How to become shapely in 23 days? First, you pick up some knitting neeedles. Then you add an amazing optical illusion of a knitting pattern, designed to showcase curves; a pattern so ingenious it does for the waistline what hours of crunches cannot acheive.
I have had less time to devote to blogging lately, but that doesn’t mean my hands have been idle. In fact, I have just finished knitting a sweater that took only 23 days from start to finish. (And this includes at least a week of no knitting at all while I prepared for a B-school presentation.) This is the fastest I have been able to turn out a project in some time. The pattern is the #11 Hourglass Top designed by Theresa Schabes for Noro Knitting Magazine, Spring 2013. It has a very interesting construction, which accentuates the waist, resulting in an hourglass silhouette.
The sweater is knit in two quick pieces and then seamed together. It is an especially effective construction technique for Noro yarn, which is known for its long colour sequences. At the waist, the stitch count for the back (which wraps around the front of the sweater) is three times that of the front (approximately 150 stitches for the back and 50 stitches for the front). This means that the stripes of any one colour will be deeper on the narrower knitted parts, and shallower on the wider knitted parts, which results in the mis-match of colour sequences along the seams.

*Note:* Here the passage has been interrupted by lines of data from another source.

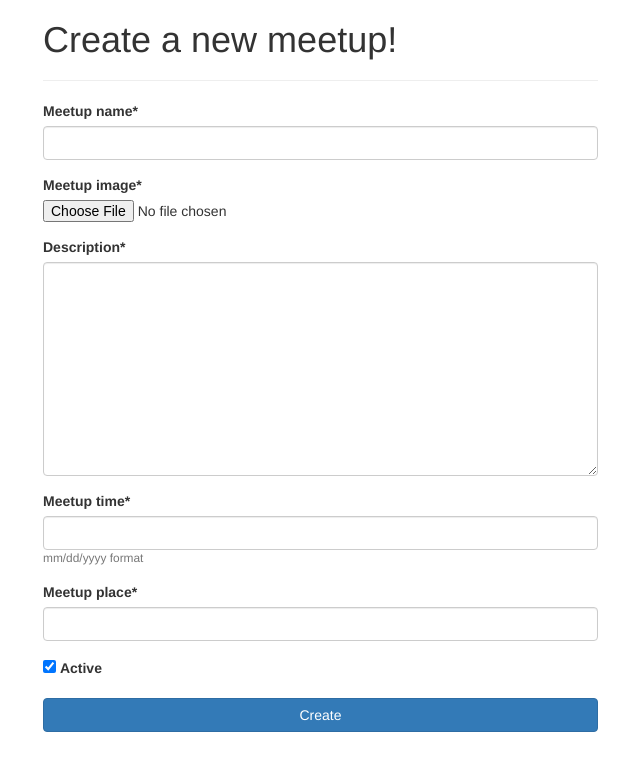
After one commit to raul-jr3/meetup, a Django app: page /meetup/create_meetup/ in a window 1280 px wide. The commit adds this page. Shown: the top 771 px of the page, without its empty margins (27-667 px from the left). Run offline with Django 3.2, Linux system fonts and the light colour scheme; some libraries are stand-ins or nearby versions.

Commit message:
added create and edit meetup feature

```diff
--- /dev/null
+++ b/core/forms.py
@@ -0,0 +1,9 @@
+from django import forms
+
+
+from .models import Meetup
+
+class CreateMeetupForm(forms.ModelForm):
+    class Meta:
+        model = Meetup
+        fields = ['meetup_name', 'meetup_image', 'description', 'meetup_time', 'meetup_place', 'active']
--- a/core/models.py
+++ b/core/models.py
@@ -11,7 +11,7 @@ class Meetup(models.Model):
     attendees = models.ForeignKey(User, related_name = "attending", on_delete = models.CASCADE, blank = True, null = True)
     not_sure = models.ForeignKey(User, related_name = "not_sure", on_delete = models.CASCADE, blank = True, null = True)
     description = models.TextField()
-    meetup_time = models.DateTimeField()
+    meetup_time = models.DateTimeField(help_text = "mm/dd/yyyy format")
     meetup_place = models.CharField(max_length = 300)
     active = models.BooleanField(default = True)
 
--- /dev/null
+++ b/core/templates/core/create_meetup.html
@@ -0,0 +1,28 @@
+{% extends "base.html" %}
+{% load crispy_forms_tags %}
+
+{% block title %}
+  {% if meetup %}
+    edit_meetup
+  {% else %}
+    create_meetup
+  {% endif %}
+{% endblock %}
+
+{% block content %}
+  <div class="row">
+    <div class="col-md-6 offset-md-3">
+      <h1>Create a new meetup!</h1>
+      <hr/>
+      <form action="." method="POST" enctype="multipart/form-data">
+        {% csrf_token %}
+        {{ form|crispy }}
+        {% if meetup %}
+          <button class="btn btn-md btn-block btn-success">Edit</button>
+        {% else %}
+          <button class="btn btn-md btn-block btn-primary">Create</button>
+        {% endif %}
+      </form>
+    </div>
+  </div>
+{% endblock %}
--- a/core/templates/core/meetup_detail.html
+++ b/core/templates/core/meetup_detail.html
@@ -10,6 +10,7 @@
   <div class="row">
     <div class="col-md-2"><b>{{ meetup.meetup_time }}</b></div>
     <div class="col-md-6"><h1>{{ meetup.meetup_name }}</h1>
+      (<a href="{% url "core:edit_meetup" meetup.id %}">edit</a>)
       <!--TODO: add markdown-->
       <img src="{{ meetup.meetup_image.url }}" class="img-responsive img-rounded"/>
       <h3>{{ meetup.description|linebreaks }}</h3>
--- a/core/urls.py
+++ b/core/urls.py
@@ -6,4 +6,6 @@ from . import views
 urlpatterns = [
                 path('home/', views.home, name = 'home'),
                 path('?P<meetup_id>[0-9]+', views.meetup_detail, name = "meetup_detail"),
+                path('create_meetup/', views.create_meetup, name = "create_meetup"),
+                path('edit_meetup/?P<meetup_id>[0-9]+/', views.edit_meetup, name = 'edit_meetup'),
                 ]
--- a/core/views.py
+++ b/core/views.py
@@ -1,7 +1,8 @@
-from django.shortcuts import render, get_object_or_404
+from django.shortcuts import render, get_object_or_404, redirect
 
 
 from .models import Meetup
+from .forms import CreateMeetupForm
 
 # Create your views here.
 def home(request):
@@ -12,3 +13,32 @@ def meetup_detail(request, meetup_id):
     meetup = get_object_or_404(Meetup, id = meetup_id)
     #TODO : try taking all the meetups and putting it in the sidebar
     return render(request, 'core/meetup_detail.html', {'meetup':meetup})
+
+def create_meetup(request):
+    if request.method == 'POST':
+        form = CreateMeetupForm(data = request.POST, files = request.FILES)
+
+        if form.is_valid():
+            new_meetup = form.save(commit = False)
+            new_meetup.created_by = request.user
+            new_meetup.save()
+            return render(request, 'core/created.html', {'new_meetup':new_meetup})
+
+    else:
+        form = CreateMeetupForm()
+    return render(request, 'core/create_meetup.html', {'form':form})
+
+def edit_meetup(request, meetup_id):
+
+    meetup = get_object_or_404(Meetup, id = meetup_id)
+
+    if request.method == 'POST':
+        form = CreateMeetupForm(instance = meetup, data = request.POST, files = request.FILES)
+
+        if form.is_valid():
+            form.save()
+            return redirect('core:home')
+
+    else:
+        form = CreateMeetupForm(instance = meetup)
+    return render(request, 'core/create_meetup.html', {'form':form, 'meetup':meetup})
--- a/meetup/settings.py
+++ b/meetup/settings.py
@@ -39,6 +39,7 @@ INSTALLED_APPS = [
     'django.contrib.staticfiles',
     'django.contrib.humanize',
     'core',
+    'crispy_forms',
 ]
 
 MIDDLEWARE = [
@@ -126,3 +127,5 @@ STATIC_ROOT = os.path.join(BASE_DIR, 'static/')
 MEDIA_URL = '/media/'
 
 MEDIA_ROOT = os.path.join(BASE_DIR, 'media/')
+
+CRISPY_TEMPLATE_PACK = 'bootstrap4'
```
Also changed, not shown: core/templates/core/created.html (added, +14 -0 lines).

I don’t think a monotoned yarn, or a yarn with shorter colour changes, would be as affective as the Noro in this design.
This is not only an extremely quick and easy knit, but is also a very cheap one. I used 3 skeins of Noro Silk Garden Sock yarn for this sweater. This makes it about the equivalent cost of two cinema tickets. This is definitely a win-win project.
I do think the pattern runs a bit big. I intended to add a lot of negative ease into the pattern, as I wanted to accentuate the waist. To do this, I tailored a size between the small and medium, casting on 112 stitches and then for the most part following the directions for the second size with respect to increases and decreases. The finished product actually has about zero ease. In fact, when it’s not on the body it appears to have very little waist shaping at all.

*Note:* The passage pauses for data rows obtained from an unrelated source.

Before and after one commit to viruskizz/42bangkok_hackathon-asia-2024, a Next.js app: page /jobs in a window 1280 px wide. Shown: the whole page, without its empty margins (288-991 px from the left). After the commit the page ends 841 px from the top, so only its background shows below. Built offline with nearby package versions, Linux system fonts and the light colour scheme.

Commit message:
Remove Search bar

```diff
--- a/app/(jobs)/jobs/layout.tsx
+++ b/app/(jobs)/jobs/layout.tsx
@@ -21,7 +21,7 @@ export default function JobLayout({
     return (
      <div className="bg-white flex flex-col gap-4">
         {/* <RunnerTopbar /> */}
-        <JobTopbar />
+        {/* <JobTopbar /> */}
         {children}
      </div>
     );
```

Here lies the genious of the pattern. It creates a very effective optical illusion: it looks extremely shapely without being the least bit snug or binding. Notice the rolling at the bottom of the sweater; this was even more problematic with the purled edging called for in the pattern. I ripped out the waist and armhole edgings and redid them in ribbing. This mostly solved the rolling problem, particularly on the armholes. The bottom still rolls up when the sweater is off, but behaves itself when its being worn.